Start of Block
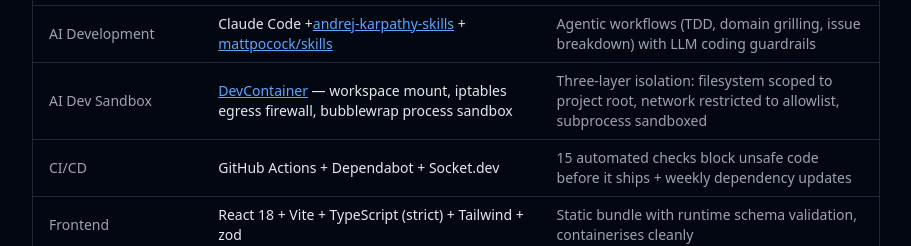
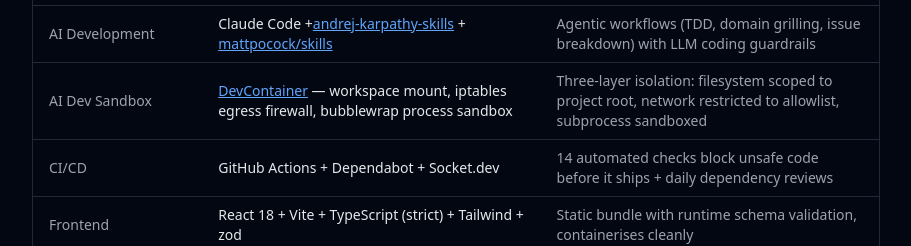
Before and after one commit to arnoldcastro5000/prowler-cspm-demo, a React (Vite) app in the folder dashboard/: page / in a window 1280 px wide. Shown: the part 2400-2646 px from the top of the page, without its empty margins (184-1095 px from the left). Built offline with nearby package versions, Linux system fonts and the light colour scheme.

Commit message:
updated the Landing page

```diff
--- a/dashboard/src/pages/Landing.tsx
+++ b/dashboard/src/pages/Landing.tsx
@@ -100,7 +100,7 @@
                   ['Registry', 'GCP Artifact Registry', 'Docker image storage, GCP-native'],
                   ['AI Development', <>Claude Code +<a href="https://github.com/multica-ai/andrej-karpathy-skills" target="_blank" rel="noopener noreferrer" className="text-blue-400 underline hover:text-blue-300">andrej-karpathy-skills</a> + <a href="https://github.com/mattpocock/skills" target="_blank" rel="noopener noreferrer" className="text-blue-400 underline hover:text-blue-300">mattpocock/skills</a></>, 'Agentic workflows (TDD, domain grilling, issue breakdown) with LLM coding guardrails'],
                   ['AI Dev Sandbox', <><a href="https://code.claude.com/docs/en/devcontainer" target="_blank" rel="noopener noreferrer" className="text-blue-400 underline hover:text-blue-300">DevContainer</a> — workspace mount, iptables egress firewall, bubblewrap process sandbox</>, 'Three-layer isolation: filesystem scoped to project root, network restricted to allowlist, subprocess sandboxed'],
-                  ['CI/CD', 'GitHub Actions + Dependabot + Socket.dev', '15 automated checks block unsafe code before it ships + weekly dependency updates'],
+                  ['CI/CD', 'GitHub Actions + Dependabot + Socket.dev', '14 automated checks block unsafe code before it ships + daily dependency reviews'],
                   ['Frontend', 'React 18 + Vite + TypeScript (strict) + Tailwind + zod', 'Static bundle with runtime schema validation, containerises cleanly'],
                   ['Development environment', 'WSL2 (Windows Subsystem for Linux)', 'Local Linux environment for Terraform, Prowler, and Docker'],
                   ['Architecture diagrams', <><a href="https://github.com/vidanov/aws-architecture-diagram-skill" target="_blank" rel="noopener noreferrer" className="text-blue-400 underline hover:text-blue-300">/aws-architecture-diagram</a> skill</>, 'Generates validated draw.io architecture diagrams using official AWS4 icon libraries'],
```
End of Block
Restate, word for word, the entries above, dropping any picture.

## Result of this task
Before and after one commit to arnoldcastro5000/prowler-cspm-demo, a React (Vite) app in the folder dashboard/: page / in a window 1280 px wide. Shown: the part 2400-2646 px from the top of the page, without its empty margins (184-1095 px from the left). Built offline with nearby package versions, Linux system fonts and the light colour scheme.

Commit message:
updated the Landing page

```diff
--- a/dashboard/src/pages/Landing.tsx
+++ b/dashboard/src/pages/Landing.tsx
@@ -100,7 +100,7 @@
                   ['Registry', 'GCP Artifact Registry', 'Docker image storage, GCP-native'],
                   ['AI Development', <>Claude Code +<a href="https://github.com/multica-ai/andrej-karpathy-skills" target="_blank" rel="noopener noreferrer" className="text-blue-400 underline hover:text-blue-300">andrej-karpathy-skills</a> + <a href="https://github.com/mattpocock/skills" target="_blank" rel="noopener noreferrer" className="text-blue-400 underline hover:text-blue-300">mattpocock/skills</a></>, 'Agentic workflows (TDD, domain grilling, issue breakdown) with LLM coding guardrails'],
                   ['AI Dev Sandbox', <><a href="https://code.claude.com/docs/en/devcontainer" target="_blank" rel="noopener noreferrer" className="text-blue-400 underline hover:text-blue-300">DevContainer</a> — workspace mount, iptables egress firewall, bubblewrap process sandbox</>, 'Three-layer isolation: filesystem scoped to project root, network restricted to allowlist, subprocess sandboxed'],
-                  ['CI/CD', 'GitHub Actions + Dependabot + Socket.dev', '15 automated checks block unsafe code before it ships + weekly dependency updates'],
+                  ['CI/CD', 'GitHub Actions + Dependabot + Socket.dev', '14 automated checks block unsafe code before it ships + daily dependency reviews'],
                   ['Frontend', 'React 18 + Vite + TypeScript (strict) + Tailwind + zod', 'Static bundle with runtime schema validation, containerises cleanly'],
                   ['Development environment', 'WSL2 (Windows Subsystem for Linux)', 'Local Linux environment for Terraform, Prowler, and Docker'],
                   ['Architecture diagrams', <><a href="https://github.com/vidanov/aws-architecture-diagram-skill" target="_blank" rel="noopener noreferrer" className="text-blue-400 underline hover:text-blue-300">/aws-architecture-diagram</a> skill</>, 'Generates validated draw.io architecture diagrams using official AWS4 icon libraries'],
```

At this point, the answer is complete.